Sent by LynetteEditor: Here's what our friends at Green Home Guide have to say:
Answered by Cynthia Phakos of Koffka Phakos Design:
My first step in finding carpet recycling options in your area was to visit the website for CARE, the Carpet America Recovery Effort. This is a joint industry/government venture founded to increase the amount of recycling and reuse of post-consumer carpet and to reduce the amount of waste carpet going to landfills. CARE, which began in 2001, has a useful site for locating recycling facilities. It also has a great deal of general information about carpet recycling.
- A map of the U.S. on CARE’s website lists Great Lakes Recycling in Roseville, Michigan, which appears to be very close to you, and is the only facility listed in Michigan. I called the company and found that they can recycle your foam carpet pad (if it is foam), but for carpet they mainly handle commercial recycling.
- I was then able to find a contact person on the CARE site for the carpet recycling division, Steve Rosen. He explained that they can only recycle certain kinds of carpet, hence I believe the distinction between residential and commercial carpet, but said that if you were to send a 2" x 2" sample of the carpet and the pad he would send it to the testing lab and let you know if they can recycle it. You can send the sample with your contact information to: Steve Rosen, Great Lakes Recycling, 30821 Groesbeck Highway, Roseville, MI, 48066.
- I also Googled “carpet recycling Michigan” and got the website for Michigan’s Department of Natural Resources and Environment. I spoke to a person in the recycling division, whose first suggestion was to speak to the vendor of the carpet that you are purchasing to see if they have any recycling options.
Recycling of carpet is most often done by carpet manufacturers, so if there are any carpet manufacturers in your area, you might try contacting them.
- When it comes to recycling, carpet pads are much easier to recycle, as they are typically made of a single material.
- Carpet, on the other hand, is composed of a face fiber and backing. The face fiber could be wool, nylon, polyester, olefin or a blend of materials. The backing material for a residential carpet is typically a latex product, and for a commercial carpet is typically polyvinyl chloride, which is easier to recycle. Nylon 6 and 6.6 are face fibers that are more easily recycled than olefin or polypropylene, which are also recyclable. Polyester carpets are not recyclable at this time.
Recycling carpet into backing is a form of downcycling, as the recycled product is in a degraded state from the original fiber. Carpet manufacturers who practice zero waste in their recycling process will also burn the carpet waste as a way of generating electricity. As there becomes a greater focus on the environmental impact of a product, carpet manufacturers are developing new products and materials that make recycling possible.

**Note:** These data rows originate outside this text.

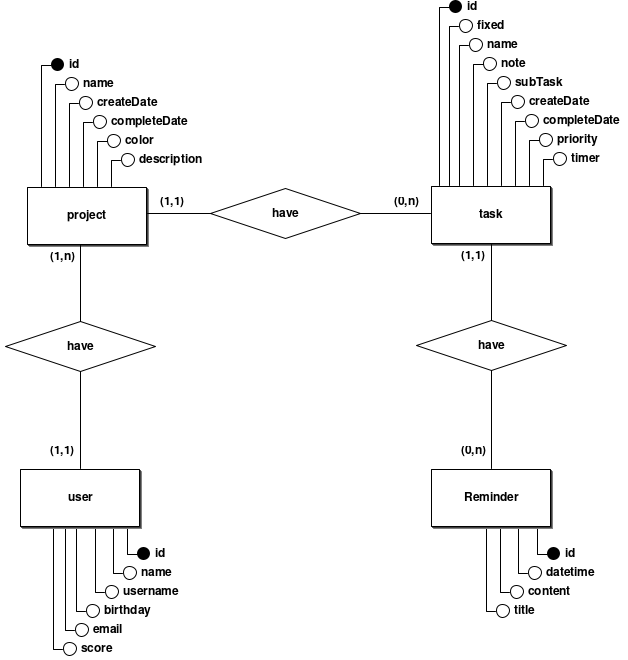
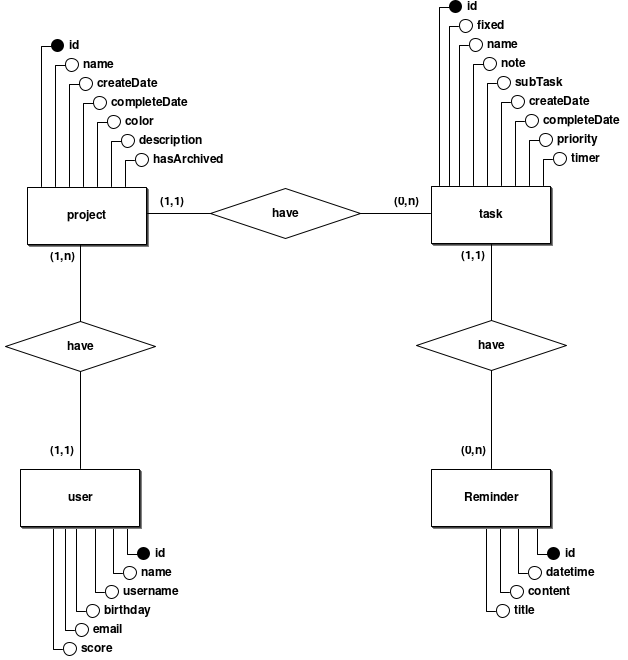
:memo: Add "hasArchived" attribute in "project" entity #6

Changed region(s): [[0.0605, 0.0606, 0.3631, 0.2727]]

diff --git a/Taskiano/docs/doc-modelos.md b/Taskiano/docs/doc-modelos.md
@@ -18,7 +18,7 @@ A entidade usuário armazena somente informações cruciais para a descrição d
 
 ### Entidade: Project(Projeto)
 
-Um projeto é utilizado para agrupar tarefas com uma finalidade em comum, para que o usuário possa dividir em grupos menores suas pendências e objetivos, e para que possa encontrar mais facilmente tarefas correlacionadas. Ela armazena atributos como nome, descrição e cor. O objetivo da cor é para que seja possível criar categorias em que o usuário possa, visivelmente, classificar os projetos. Como exemplo, um conjunto de projetos destinados a faculdade, com finalidades diferentes.
+Um projeto é utilizado para agrupar tarefas com uma finalidade em comum, para que o usuário possa dividir em grupos menores suas pendências e objetivos, e para que possa encontrar mais facilmente tarefas correlacionadas. Ela armazena atributos como nome, descrição e cor. O objetivo da cor é para que seja possível criar categorias em que o usuário possa, visivelmente, classificar os projetos. Como exemplo, um conjunto de projetos destinados a faculdade, com finalidades diferentes. Também é possível arquivar um projeto, para mantê-lo no sistema, sem a necessidade de exclui-lo.
 
 ### Entidade: Task(Tarefa)
 
@@ -52,6 +52,7 @@ Dicionário de dados centraliza informações sobre o conjunto de dados (dataset
 | description  |  NN   | VARCHAR[280] |   280   | Descrição do projeto.                          |
 | createDate   |  NN   |     DATE     |    3    | Data formato (XX/XX/XXXX).                     |
 | completeDate |  NN   |     DATE     |    3    | Data formato (XX/XX/XXXX).                     |
+| hasArchived  |  NN   |   BOOLEAN    |    1    | Identificador de status de projeto.            |
 | color        |  NN   |  VARCHAR[6]  |    4    | Código Hexadecimal da cor do projeto (RRGGBB). |
 | user_id      |  FK   |   NUMERIC    |    4    | Chave para um usuário.                         |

Read the rest of I'm getting new carpet in my house... where in my local area I can dispose of my old carpet and pad properly? at Green Home Guide!